** Recorded data **
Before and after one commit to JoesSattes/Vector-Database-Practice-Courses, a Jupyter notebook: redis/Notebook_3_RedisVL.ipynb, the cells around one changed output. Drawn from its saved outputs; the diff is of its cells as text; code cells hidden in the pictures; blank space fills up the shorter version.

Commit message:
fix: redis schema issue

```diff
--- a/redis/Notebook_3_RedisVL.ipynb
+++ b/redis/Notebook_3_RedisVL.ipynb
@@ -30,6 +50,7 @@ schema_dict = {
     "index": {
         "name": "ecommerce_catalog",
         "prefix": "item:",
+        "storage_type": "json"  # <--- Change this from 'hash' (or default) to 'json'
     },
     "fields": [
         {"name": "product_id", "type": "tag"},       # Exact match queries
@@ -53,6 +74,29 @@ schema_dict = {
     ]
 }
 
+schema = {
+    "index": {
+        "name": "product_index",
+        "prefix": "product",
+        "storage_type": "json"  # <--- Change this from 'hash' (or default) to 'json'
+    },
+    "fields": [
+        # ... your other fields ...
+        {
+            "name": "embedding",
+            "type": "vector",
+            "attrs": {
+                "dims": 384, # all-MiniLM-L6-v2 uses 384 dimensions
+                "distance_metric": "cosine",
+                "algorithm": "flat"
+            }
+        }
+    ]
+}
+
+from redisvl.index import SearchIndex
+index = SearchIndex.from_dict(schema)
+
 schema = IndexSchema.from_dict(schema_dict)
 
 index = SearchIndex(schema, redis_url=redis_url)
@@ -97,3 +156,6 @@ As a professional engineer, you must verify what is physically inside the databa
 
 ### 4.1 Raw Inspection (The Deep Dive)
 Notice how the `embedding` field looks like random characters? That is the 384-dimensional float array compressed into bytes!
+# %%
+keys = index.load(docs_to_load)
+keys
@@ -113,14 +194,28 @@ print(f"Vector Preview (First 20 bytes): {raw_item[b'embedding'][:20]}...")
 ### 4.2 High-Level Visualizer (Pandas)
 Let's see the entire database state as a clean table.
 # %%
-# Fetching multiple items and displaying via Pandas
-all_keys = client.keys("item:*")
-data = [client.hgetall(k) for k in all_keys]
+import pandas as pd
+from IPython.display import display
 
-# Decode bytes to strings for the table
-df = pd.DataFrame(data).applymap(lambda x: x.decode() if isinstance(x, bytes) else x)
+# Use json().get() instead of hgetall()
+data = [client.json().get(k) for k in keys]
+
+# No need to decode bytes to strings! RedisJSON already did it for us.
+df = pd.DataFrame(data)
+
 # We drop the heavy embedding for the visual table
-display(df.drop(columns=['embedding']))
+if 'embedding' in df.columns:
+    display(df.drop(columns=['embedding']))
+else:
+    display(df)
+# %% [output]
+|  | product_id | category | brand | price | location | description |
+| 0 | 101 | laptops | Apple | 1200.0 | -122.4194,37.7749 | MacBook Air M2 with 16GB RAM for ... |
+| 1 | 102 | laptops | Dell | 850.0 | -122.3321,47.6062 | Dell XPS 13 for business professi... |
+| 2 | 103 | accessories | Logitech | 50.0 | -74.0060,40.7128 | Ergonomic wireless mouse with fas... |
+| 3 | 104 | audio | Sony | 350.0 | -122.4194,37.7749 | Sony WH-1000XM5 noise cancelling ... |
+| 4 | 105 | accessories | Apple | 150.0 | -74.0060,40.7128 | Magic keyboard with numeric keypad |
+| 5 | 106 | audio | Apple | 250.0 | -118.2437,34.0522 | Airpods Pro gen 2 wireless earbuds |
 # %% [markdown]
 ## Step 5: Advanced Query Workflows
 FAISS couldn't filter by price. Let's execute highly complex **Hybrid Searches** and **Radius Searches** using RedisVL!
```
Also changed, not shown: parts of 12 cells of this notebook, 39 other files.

==

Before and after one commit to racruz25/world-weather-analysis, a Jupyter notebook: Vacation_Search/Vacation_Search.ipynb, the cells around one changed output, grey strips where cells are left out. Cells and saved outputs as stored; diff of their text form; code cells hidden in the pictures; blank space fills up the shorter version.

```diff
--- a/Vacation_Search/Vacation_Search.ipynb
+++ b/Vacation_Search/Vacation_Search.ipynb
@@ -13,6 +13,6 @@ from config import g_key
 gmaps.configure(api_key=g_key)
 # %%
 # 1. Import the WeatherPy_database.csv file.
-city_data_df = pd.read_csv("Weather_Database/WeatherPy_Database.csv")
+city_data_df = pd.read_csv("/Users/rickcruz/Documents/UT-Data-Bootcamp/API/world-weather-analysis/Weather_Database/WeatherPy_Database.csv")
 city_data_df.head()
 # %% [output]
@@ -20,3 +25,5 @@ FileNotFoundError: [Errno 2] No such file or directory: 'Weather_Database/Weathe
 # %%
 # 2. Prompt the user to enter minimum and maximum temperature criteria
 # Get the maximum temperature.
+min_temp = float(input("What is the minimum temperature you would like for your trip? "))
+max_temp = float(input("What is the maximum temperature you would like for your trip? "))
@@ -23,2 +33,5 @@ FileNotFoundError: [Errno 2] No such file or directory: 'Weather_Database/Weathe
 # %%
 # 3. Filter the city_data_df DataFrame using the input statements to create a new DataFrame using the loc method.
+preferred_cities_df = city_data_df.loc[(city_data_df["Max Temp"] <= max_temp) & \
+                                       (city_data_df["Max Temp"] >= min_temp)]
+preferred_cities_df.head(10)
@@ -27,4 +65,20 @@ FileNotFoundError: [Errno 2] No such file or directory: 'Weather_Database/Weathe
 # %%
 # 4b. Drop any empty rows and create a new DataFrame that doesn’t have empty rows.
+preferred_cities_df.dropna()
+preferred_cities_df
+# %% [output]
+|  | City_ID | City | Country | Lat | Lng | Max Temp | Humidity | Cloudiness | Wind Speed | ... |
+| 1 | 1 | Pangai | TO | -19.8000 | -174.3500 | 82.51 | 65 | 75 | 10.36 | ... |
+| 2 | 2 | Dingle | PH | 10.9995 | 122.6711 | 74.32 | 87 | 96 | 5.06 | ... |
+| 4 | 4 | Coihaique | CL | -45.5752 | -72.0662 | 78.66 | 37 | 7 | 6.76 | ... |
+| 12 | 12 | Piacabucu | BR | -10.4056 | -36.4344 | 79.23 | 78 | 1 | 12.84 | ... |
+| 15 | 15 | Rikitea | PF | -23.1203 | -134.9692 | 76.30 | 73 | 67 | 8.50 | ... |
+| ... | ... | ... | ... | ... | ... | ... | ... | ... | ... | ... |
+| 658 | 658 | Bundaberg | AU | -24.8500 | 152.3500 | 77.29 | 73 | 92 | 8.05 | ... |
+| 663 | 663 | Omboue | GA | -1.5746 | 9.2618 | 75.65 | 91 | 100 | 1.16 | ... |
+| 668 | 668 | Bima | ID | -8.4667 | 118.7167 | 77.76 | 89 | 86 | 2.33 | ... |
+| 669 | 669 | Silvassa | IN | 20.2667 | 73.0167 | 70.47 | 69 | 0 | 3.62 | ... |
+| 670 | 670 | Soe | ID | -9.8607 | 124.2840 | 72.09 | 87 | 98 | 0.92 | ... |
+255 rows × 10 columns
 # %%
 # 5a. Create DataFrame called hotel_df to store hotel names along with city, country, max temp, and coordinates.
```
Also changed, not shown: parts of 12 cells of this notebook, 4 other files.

** Brief **
Scan the entries above and return each line that holds "like".

** Your response **
 Notice how the `embedding` field looks like random characters? That is the 384-dimensional float array compressed into bytes!
+min_temp = float(input("What is the minimum temperature you would like for your trip? "))
+max_temp = float(input("What is the maximum temperature you would like for your trip? "))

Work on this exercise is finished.